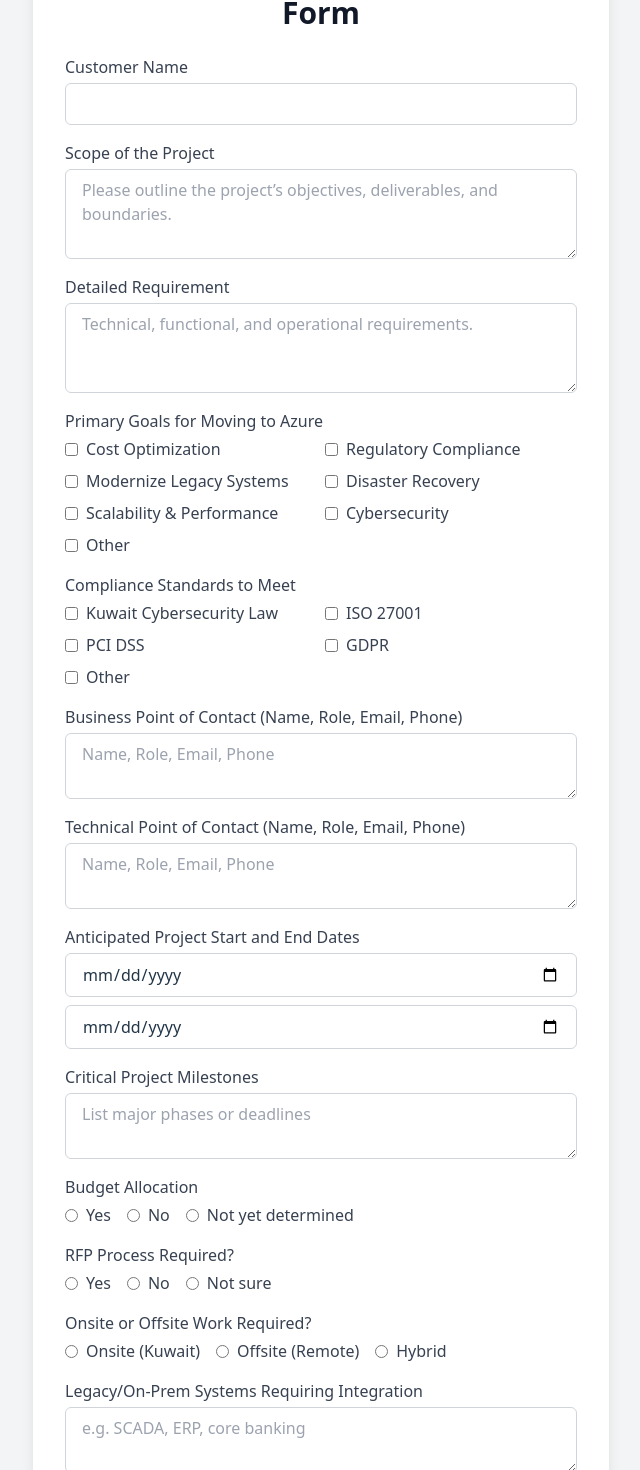
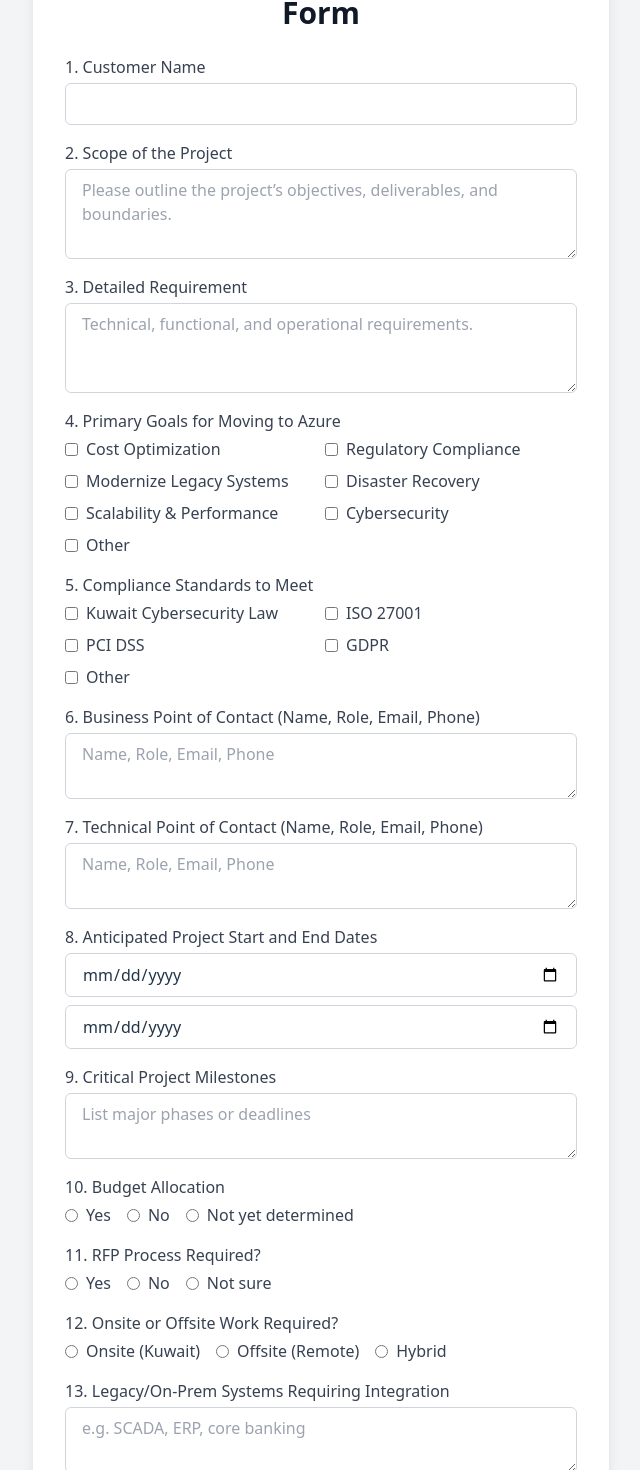
Before and after one commit to sireenhittini/landing_zone, a React (Vite) app in the folder my-survey/: page / in a window 1280 px wide. Shown: the part 249-1719 px from the top of the page, without its empty margins (319-959 px from the left). Built offline with nearby package versions, Linux system fonts and the light colour scheme.

Commit message:
numbered questions

```diff
--- a/my-survey/src/components/SurveyForm.jsx
+++ b/my-survey/src/components/SurveyForm.jsx
@@ -131,7 +131,7 @@ export default function SurveyForm() {
           {/* 1. Customer Name */}
           <div className="mb-4 text-left">
             <label className="block text-gray-700 font-medium mb-1">
-              Customer Name
+              1. Customer Name
             </label>
             <input
               type="text"
@@ -145,7 +145,7 @@ export default function SurveyForm() {
           {/* 2. Scope of the Project */}
           <div className="mb-4 text-left">
             <label className="block text-gray-700 font-medium mb-1">
-              Scope of the Project
+              2. Scope of the Project
             </label>
             <textarea
               rows={3}
@@ -160,7 +160,7 @@ export default function SurveyForm() {
           {/* 3. Detailed Requirement */}
           <div className="mb-4 text-left">
             <label className="block text-gray-700 font-medium mb-1">
-              Detailed Requirement
+              3. Detailed Requirement
             </label>
             <textarea
               rows={3}
@@ -175,7 +175,7 @@ export default function SurveyForm() {
           {/* 4. Primary Goals for Moving to Azure */}
           <div className="mb-4 text-left">
             <label className="block text-gray-700 font-medium mb-1">
-              Primary Goals for Moving to Azure
+              4. Primary Goals for Moving to Azure
             </label>
             <div className="grid grid-cols-2 gap-2">
               {[
@@ -215,7 +215,7 @@ export default function SurveyForm() {
           {/* 5. Compliance Standards to Meet */}
           <div className="mb-4 text-left">
             <label className="block text-gray-700 font-medium mb-1">
-              Compliance Standards to Meet
+              5. Compliance Standards to Meet
             </label>
             <div className="grid grid-cols-2 gap-2">
               {[
@@ -253,7 +253,7 @@ export default function SurveyForm() {
           {/* 6. Business Point of Contact */}
           <div className="mb-4 text-left">
             <label className="block text-gray-700 font-medium mb-1">
-              Business Point of Contact (Name, Role, Email, Phone)
+              6. Business Point of Contact (Name, Role, Email, Phone)
             </label>
             <textarea
               rows={2}
@@ -268,7 +268,7 @@ export default function SurveyForm() {
           {/* 7. Technical Point of Contact */}
           <div className="mb-4 text-left">
             <label className="block text-gray-700 font-medium mb-1">
-              Technical Point of Contact (Name, Role, Email, Phone)
+              7. Technical Point of Contact (Name, Role, Email, Phone)
             </label>
             <textarea
               rows={2}
@@ -283,7 +283,7 @@ export default function SurveyForm() {
           {/* 8. Anticipated Project Start and End Dates */}
           <div className="mb-4 text-left">
             <label className="block text-gray-700 font-medium mb-1">
-              Anticipated Project Start and End Dates
+             8. Anticipated Project Start and End Dates
             </label>
             <input
               type="date"
@@ -304,7 +304,7 @@ export default function SurveyForm() {
          {/* 9. Critical Project Milestones */}
           <div className="mb-4 text-left">
             <label className="block text-gray-700 font-medium mb-1">
-              Critical Project Milestones
+              9. Critical Project Milestones
             </label>
             <textarea
               rows={2}
@@ -319,7 +319,7 @@ export default function SurveyForm() {
 {/* 10. Budget Allocation */}
 <div className="mb-4 text-left">
   <label className="block text-gray-700 font-medium mb-1">
-    Budget Allocation
+    10. Budget Allocation
   </label>
   <div className="flex justify-start space-x-4">
     {['Yes', 'No', 'Not yet determined'].map(opt => (
@@ -352,7 +352,7 @@ export default function SurveyForm() {
 {/* 11. RFP Process Required? */}
 <div className="mb-4 text-left">
   <label className="block text-gray-700 font-medium mb-1">
-    RFP Process Required?
+    11. RFP Process Required?
   </label>
   <div className="flex justify-start space-x-4">
     {['Yes', 'No', 'Not sure'].map(opt => (
@@ -384,7 +384,7 @@ export default function SurveyForm() {
 {/* 12. Onsite or Offsite Work Required? */}
 <div className="mb-4 text-left">
   <label className="block text-gray-700 font-medium mb-1">
-    Onsite or Offsite Work Required?
+    12. Onsite or Offsite Work Required?
   </label>
   <div className="flex justify-start space-x-4">
     {['Onsite (Kuwait)', 'Offsite (Remote)', 'Hybrid'].map(opt => (
@@ -407,7 +407,7 @@ export default function SurveyForm() {
           {/* 13. Legacy/On-Prem Systems Requiring Integration */}
           <div className="mb-4 text-left">
             <label className="block text-gray-700 font-medium mb-1">
-              Legacy/On-Prem Systems Requiring Integration
+              13. Legacy/On-Prem Systems Requiring Integration
             </label>
             <textarea
               rows={2}
@@ -422,7 +422,7 @@ export default function SurveyForm() {
           {/* 14. Azure Services Already in Use (if any) */}
           <div className="mb-4 text-left">
             <label className="block text-gray-700 font-medium mb-1">
-              Azure Services Already in Use (if any)
+              14. Azure Services Already in Use (if any)
             </label>
             <div className="grid grid-cols-2 gap-2">
               {[
@@ -459,7 +459,7 @@ export default function SurveyForm() {
           {/* 15. Date of Submission */}
           <div className="mb-4 text-left">
             <label className="block text-gray-700 font-medium mb-1">
-              Date of Submission
+              15. Date of Submission
             </label>
             <input
               type="date"
```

════════

- Exercise requirements:
Could you output all the entries above exactly as written, leaving out the pictures?

- Response area:
Before and after one commit to sireenhittini/landing_zone, a React (Vite) app in the folder my-survey/: page / in a window 1280 px wide. Shown: the part 249-1719 px from the top of the page, without its empty margins (319-959 px from the left). Built offline with nearby package versions, Linux system fonts and the light colour scheme.

Commit message:
numbered questions

```diff
--- a/my-survey/src/components/SurveyForm.jsx
+++ b/my-survey/src/components/SurveyForm.jsx
@@ -131,7 +131,7 @@ export default function SurveyForm() {
           {/* 1. Customer Name */}
           <div className="mb-4 text-left">
             <label className="block text-gray-700 font-medium mb-1">
-              Customer Name
+              1. Customer Name
             </label>
             <input
               type="text"
@@ -145,7 +145,7 @@ export default function SurveyForm() {
           {/* 2. Scope of the Project */}
           <div className="mb-4 text-left">
             <label className="block text-gray-700 font-medium mb-1">
-              Scope of the Project
+              2. Scope of the Project
             </label>
             <textarea
               rows={3}
@@ -160,7 +160,7 @@ export default function SurveyForm() {
           {/* 3. Detailed Requirement */}
           <div className="mb-4 text-left">
             <label className="block text-gray-700 font-medium mb-1">
-              Detailed Requirement
+              3. Detailed Requirement
             </label>
             <textarea
               rows={3}
@@ -175,7 +175,7 @@ export default function SurveyForm() {
           {/* 4. Primary Goals for Moving to Azure */}
           <div className="mb-4 text-left">
             <label className="block text-gray-700 font-medium mb-1">
-              Primary Goals for Moving to Azure
+              4. Primary Goals for Moving to Azure
             </label>
             <div className="grid grid-cols-2 gap-2">
               {[
@@ -215,7 +215,7 @@ export default function SurveyForm() {
           {/* 5. Compliance Standards to Meet */}
           <div className="mb-4 text-left">
             <label className="block text-gray-700 font-medium mb-1">
-              Compliance Standards to Meet
+              5. Compliance Standards to Meet
             </label>
             <div className="grid grid-cols-2 gap-2">
               {[
@@ -253,7 +253,7 @@ export default function SurveyForm() {
           {/* 6. Business Point of Contact */}
           <div className="mb-4 text-left">
             <label className="block text-gray-700 font-medium mb-1">
-              Business Point of Contact (Name, Role, Email, Phone)
+              6. Business Point of Contact (Name, Role, Email, Phone)
             </label>
             <textarea
               rows={2}
@@ -268,7 +268,7 @@ export default function SurveyForm() {
           {/* 7. Technical Point of Contact */}
           <div className="mb-4 text-left">
             <label className="block text-gray-700 font-medium mb-1">
-              Technical Point of Contact (Name, Role, Email, Phone)
+              7. Technical Point of Contact (Name, Role, Email, Phone)
             </label>
             <textarea
               rows={2}
@@ -283,7 +283,7 @@ export default function SurveyForm() {
           {/* 8. Anticipated Project Start and End Dates */}
           <div className="mb-4 text-left">
             <label className="block text-gray-700 font-medium mb-1">
-              Anticipated Project Start and End Dates
+             8. Anticipated Project Start and End Dates
             </label>
             <input
               type="date"
@@ -304,7 +304,7 @@ export default function SurveyForm() {
          {/* 9. Critical Project Milestones */}
           <div className="mb-4 text-left">
             <label className="block text-gray-700 font-medium mb-1">
-              Critical Project Milestones
+              9. Critical Project Milestones
             </label>
             <textarea
               rows={2}
@@ -319,7 +319,7 @@ export default function SurveyForm() {
 {/* 10. Budget Allocation */}
 <div className="mb-4 text-left">
   <label className="block text-gray-700 font-medium mb-1">
-    Budget Allocation
+    10. Budget Allocation
   </label>
   <div className="flex justify-start space-x-4">
     {['Yes', 'No', 'Not yet determined'].map(opt => (
@@ -352,7 +352,7 @@ export default function SurveyForm() {
 {/* 11. RFP Process Required? */}
 <div className="mb-4 text-left">
   <label className="block text-gray-700 font-medium mb-1">
-    RFP Process Required?
+    11. RFP Process Required?
   </label>
   <div className="flex justify-start space-x-4">
     {['Yes', 'No', 'Not sure'].map(opt => (
@@ -384,7 +384,7 @@ export default function SurveyForm() {
 {/* 12. Onsite or Offsite Work Required? */}
 <div className="mb-4 text-left">
   <label className="block text-gray-700 font-medium mb-1">
-    Onsite or Offsite Work Required?
+    12. Onsite or Offsite Work Required?
   </label>
   <div className="flex justify-start space-x-4">
     {['Onsite (Kuwait)', 'Offsite (Remote)', 'Hybrid'].map(opt => (
@@ -407,7 +407,7 @@ export default function SurveyForm() {
           {/* 13. Legacy/On-Prem Systems Requiring Integration */}
           <div className="mb-4 text-left">
             <label className="block text-gray-700 font-medium mb-1">
-              Legacy/On-Prem Systems Requiring Integration
+              13. Legacy/On-Prem Systems Requiring Integration
             </label>
             <textarea
               rows={2}
@@ -422,7 +422,7 @@ export default function SurveyForm() {
           {/* 14. Azure Services Already in Use (if any) */}
           <div className="mb-4 text-left">
             <label className="block text-gray-700 font-medium mb-1">
-              Azure Services Already in Use (if any)
+              14. Azure Services Already in Use (if any)
             </label>
             <div className="grid grid-cols-2 gap-2">
               {[
@@ -459,7 +459,7 @@ export default function SurveyForm() {
           {/* 15. Date of Submission */}
           <div className="mb-4 text-left">
             <label className="block text-gray-700 font-medium mb-1">
-              Date of Submission
+              15. Date of Submission
             </label>
             <input
               type="date"
```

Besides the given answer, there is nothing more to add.